All of the listing is to be written out word for word, with the pictures left out.

*** DATA FOR REVIEW ***

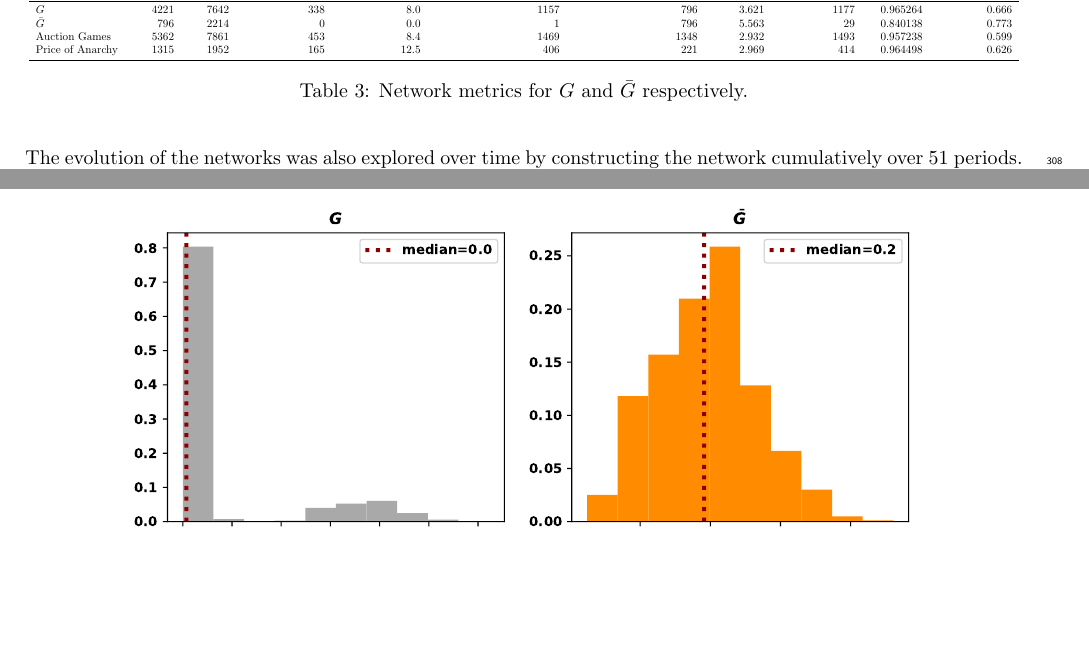
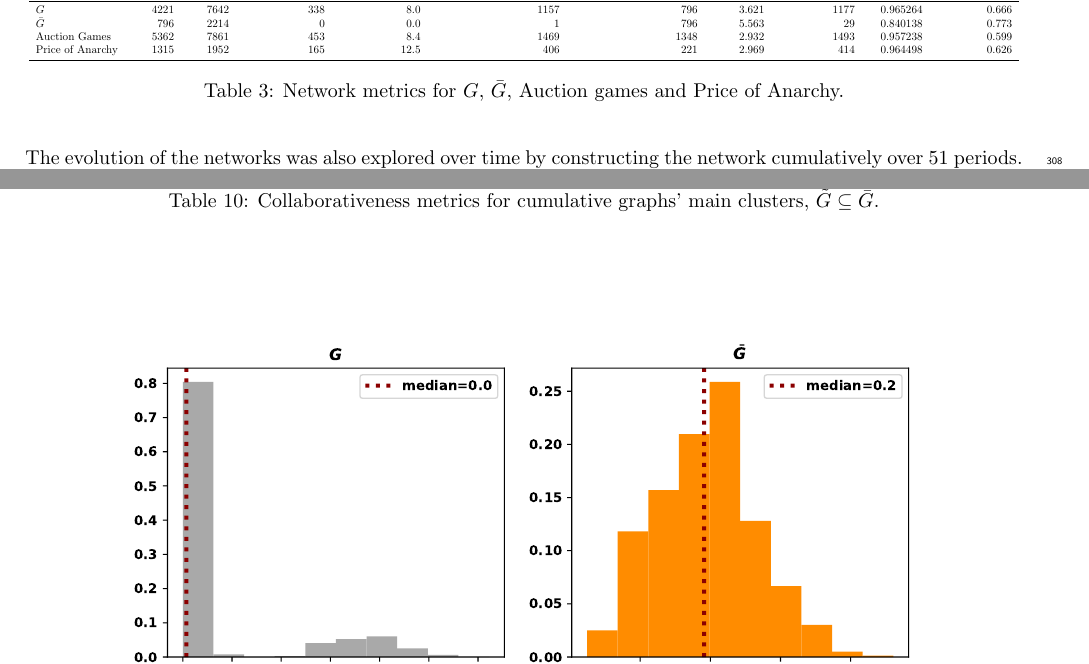
Before and after one commit to Nikoleta-v3/bibliometric-study-of-the-prisoners-dilemma, a LaTeX paper (main.tex): two parts of pages 11 and 16 of 17 before the commit and two parts of pages 11 and 20 of 21 after it, joined at a grey line, cut so that both start at the same text, the shorter picture padded with empty space. Compiled offline with pdfLaTeX; a LaTeX package or settings file that is missing is left out.

Commit message:
fix tables captions

```diff
--- a/main.tex
+++ b/main.tex
@@ -652,7 +652,8 @@ that could indicate that is in fact how academic publications are.
     \centering
     \resizebox{\textwidth}{!}{
     \input{network_comparison.tex}}
-    \caption{Network metrics for \(G\) and \(\bar{G}\) respectively.}
+    \caption{Network metrics for \(G\), \(\bar{G}\), Auction games and Price of
+    Anarchy.}
     \label{table:network_comparison}
 \end{table}
 
@@ -850,6 +853,7 @@ researchers.
     \centering
     \resizebox{.8\textwidth}{!}{
     \input{cumulative_clusters_table.tex}}
+    \caption{Collaborativeness metrics for cumulative graphs' main clusters, \(\tilde{G} \subseteq \bar{G}\).}
 \end{table}
 
 
```
Also changed, not shown: main.pdf, main.tex (6 more changed lines).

***

OUTPUT.
Before and after one commit to Nikoleta-v3/bibliometric-study-of-the-prisoners-dilemma, a LaTeX paper (main.tex): two parts of pages 11 and 16 of 17 before the commit and two parts of pages 11 and 20 of 21 after it, joined at a grey line, cut so that both start at the same text, the shorter picture padded with empty space. Compiled offline with pdfLaTeX; a LaTeX package or settings file that is missing is left out.

Commit message:
fix tables captions

```diff
--- a/main.tex
+++ b/main.tex
@@ -652,7 +652,8 @@ that could indicate that is in fact how academic publications are.
     \centering
     \resizebox{\textwidth}{!}{
     \input{network_comparison.tex}}
-    \caption{Network metrics for \(G\) and \(\bar{G}\) respectively.}
+    \caption{Network metrics for \(G\), \(\bar{G}\), Auction games and Price of
+    Anarchy.}
     \label{table:network_comparison}
 \end{table}
 
@@ -850,6 +853,7 @@ researchers.
     \centering
     \resizebox{.8\textwidth}{!}{
     \input{cumulative_clusters_table.tex}}
+    \caption{Collaborativeness metrics for cumulative graphs' main clusters, \(\tilde{G} \subseteq \bar{G}\).}
 \end{table}
 
 
```
Also changed, not shown: main.pdf, main.tex (6 more changed lines).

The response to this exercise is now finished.